  • National Center for Disaster Preparedness. A Survey of Preparedness for Bioterrorism in New York. Columbia University. New York: Mailman School of Pubic Health, New York; 2003.
  • North CS, Pfefferbaum B. Research on the mental health effects of terrorism. Journal of the American Medical Association. 2002;288:633–636. [PubMed]
  • Ohbu S, Yamashina A, Takasu N, Yamaguchi T, Murai T, Nakano K, Matsui Y, Mikami R, Sakurai K, Hinohara S. Sarin poisoning on Tokyo subway. Southern Medical Journal. 1997;90:587–593. [PubMed]
  • Proshansky H, Seidenberg B. Basic studies in social psychology. New York: Holt, Rinehart and Winston; 1965.
  • Pyszczynski T, Solomon S, Greenberg J. In the wake of 9/11: the psychology of terror. Washington, DC: American Psychological Association; 2002.
  • Schlenger WE, Caddell JM, Ebert L, Jordan BK, Rourke KM, Wilson D, Thalji L, Dennis JM, Fairbank JA, Kulka RA. Psychological reactions to terrorist attacks: findings from the national study of Americans’ reaction to September 11. Journal of the American Medical Association. 2002;288:581–588. [PubMed]
  • Schuster MA, Stein BD, Jaycox LH, Collins RL, Marshall GN, Elliot MN, Zhou AJ, Kanouse DE, Morrison JL, Berry SH. A national survey of stress reactions after the September 11, 2001 terrorist attacks. New England Journal of Medicine. 2001;345:1507–1512. [PubMed]
  • Silver RC, Holman EA, McIntosh DN, Poulin M, Gil-Rivas V. Nationwide longitudinal study of psychological responses to September 11. Journal of the American Medical Association. 2002;288:1235–1244. [PubMed]
  • Slone M. Responses to media coverage of terrorism. Journal of Conflict Resolution. 2000;44:508–522.
  • Stata Corporation. Stata, Version 7.0. College Station, TX: Author; 2001.
  • Stein DJ, Hollander E, editors. Textbook of anxiety disorders. Washington, DC: American Psychiatric Publishing, Inc.; 2002.
  • The New York Times. Dead and missing. 2001 Dec 26;:B2.
  • United States Bureau of the Census. 2000 census data for the State of New York. 2000. [Accessed December 20, 2002]. (at http://www.census.gov.)
  • Wessely S, Hyams KC, Bartholomew R. Psychological implications of chemical and biological weapons: long-term social and psychological effects may be worse than acute ones. British Medical Journal. 2001;323:878–879. [PMC free article] [PubMed]
  • Wilson JP, Raphael B, editors. International handbook of traumatic stress syndromes. New York: Plenum Press; 1993.
  • Yehuda R, editor. Risk factors for posttraumatic stress disorder. Washington, DC: American Psychiatric Press, Inc.; 1999.
PubReader format: click here to try

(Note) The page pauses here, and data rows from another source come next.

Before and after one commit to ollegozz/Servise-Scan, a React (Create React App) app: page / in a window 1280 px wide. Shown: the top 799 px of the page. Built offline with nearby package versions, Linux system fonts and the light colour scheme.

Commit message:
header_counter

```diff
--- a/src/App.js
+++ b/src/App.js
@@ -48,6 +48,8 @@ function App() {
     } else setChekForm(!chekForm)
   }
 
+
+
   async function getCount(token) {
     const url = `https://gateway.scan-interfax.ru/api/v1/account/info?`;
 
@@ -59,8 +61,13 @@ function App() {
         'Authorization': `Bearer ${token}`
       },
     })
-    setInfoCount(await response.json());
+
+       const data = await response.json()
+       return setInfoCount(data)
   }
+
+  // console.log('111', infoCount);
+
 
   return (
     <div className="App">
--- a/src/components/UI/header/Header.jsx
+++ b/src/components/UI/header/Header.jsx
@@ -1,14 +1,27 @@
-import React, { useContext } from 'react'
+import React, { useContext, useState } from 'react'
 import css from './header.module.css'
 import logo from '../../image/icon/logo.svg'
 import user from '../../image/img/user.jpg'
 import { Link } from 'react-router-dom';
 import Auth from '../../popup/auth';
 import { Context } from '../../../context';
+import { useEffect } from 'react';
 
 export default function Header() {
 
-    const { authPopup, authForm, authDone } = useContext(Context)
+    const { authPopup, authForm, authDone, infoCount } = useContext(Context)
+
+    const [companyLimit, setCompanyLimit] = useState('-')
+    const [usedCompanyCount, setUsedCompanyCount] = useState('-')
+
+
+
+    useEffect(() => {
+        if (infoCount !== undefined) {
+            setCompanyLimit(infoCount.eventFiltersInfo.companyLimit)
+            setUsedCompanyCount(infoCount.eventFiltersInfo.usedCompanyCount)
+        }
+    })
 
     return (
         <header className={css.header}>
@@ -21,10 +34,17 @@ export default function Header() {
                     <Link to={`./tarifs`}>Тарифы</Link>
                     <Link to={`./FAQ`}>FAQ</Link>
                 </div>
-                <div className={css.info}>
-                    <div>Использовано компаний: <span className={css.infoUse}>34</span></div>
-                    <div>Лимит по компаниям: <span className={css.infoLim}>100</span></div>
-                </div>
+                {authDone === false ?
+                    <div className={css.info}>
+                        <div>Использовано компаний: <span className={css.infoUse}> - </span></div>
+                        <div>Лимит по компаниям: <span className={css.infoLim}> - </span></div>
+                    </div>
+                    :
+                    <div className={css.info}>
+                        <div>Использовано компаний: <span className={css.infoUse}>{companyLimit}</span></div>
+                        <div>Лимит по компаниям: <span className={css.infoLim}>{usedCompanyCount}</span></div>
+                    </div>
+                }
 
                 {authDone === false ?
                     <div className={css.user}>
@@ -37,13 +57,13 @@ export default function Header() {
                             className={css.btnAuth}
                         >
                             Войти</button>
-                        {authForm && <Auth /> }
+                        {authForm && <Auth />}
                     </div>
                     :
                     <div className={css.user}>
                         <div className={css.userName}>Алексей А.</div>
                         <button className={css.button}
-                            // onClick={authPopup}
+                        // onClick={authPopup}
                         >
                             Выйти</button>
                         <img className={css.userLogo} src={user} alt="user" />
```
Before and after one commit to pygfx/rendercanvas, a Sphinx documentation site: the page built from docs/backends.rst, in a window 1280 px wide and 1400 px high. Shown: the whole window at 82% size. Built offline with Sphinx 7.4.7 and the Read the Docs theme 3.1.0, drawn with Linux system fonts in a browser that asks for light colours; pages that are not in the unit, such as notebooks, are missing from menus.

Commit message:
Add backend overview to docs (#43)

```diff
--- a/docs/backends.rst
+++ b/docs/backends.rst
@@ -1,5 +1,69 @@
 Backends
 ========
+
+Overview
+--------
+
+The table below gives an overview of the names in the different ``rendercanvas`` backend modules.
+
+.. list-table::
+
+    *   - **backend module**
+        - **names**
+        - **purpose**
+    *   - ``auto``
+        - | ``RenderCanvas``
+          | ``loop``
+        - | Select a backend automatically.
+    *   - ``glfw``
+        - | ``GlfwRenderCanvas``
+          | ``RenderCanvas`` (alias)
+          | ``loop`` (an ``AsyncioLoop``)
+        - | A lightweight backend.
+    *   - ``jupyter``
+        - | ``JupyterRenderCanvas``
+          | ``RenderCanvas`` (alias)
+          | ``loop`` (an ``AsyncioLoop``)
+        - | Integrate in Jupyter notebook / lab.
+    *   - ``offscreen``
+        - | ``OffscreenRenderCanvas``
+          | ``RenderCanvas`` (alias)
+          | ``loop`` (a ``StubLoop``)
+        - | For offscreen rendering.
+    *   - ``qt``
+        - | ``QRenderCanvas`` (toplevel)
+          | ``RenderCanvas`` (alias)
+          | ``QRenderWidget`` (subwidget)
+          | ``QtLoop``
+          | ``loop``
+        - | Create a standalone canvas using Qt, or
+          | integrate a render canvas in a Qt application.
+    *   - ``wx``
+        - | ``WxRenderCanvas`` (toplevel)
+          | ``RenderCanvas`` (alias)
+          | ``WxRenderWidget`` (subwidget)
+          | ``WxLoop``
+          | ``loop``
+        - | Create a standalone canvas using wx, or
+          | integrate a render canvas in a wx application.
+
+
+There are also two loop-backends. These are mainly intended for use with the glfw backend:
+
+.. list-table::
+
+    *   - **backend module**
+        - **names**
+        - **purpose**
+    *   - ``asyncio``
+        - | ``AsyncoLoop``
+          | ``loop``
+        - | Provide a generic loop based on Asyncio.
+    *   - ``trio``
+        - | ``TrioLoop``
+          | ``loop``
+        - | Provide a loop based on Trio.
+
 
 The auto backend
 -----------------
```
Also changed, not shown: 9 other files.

Related citations in PubMed

See reviews...See all...

Cited by other articles in PMC

See all...


Recent Activity

Your browsing activity is empty.

Activity recording is turned off.

Turn recording back on

See more...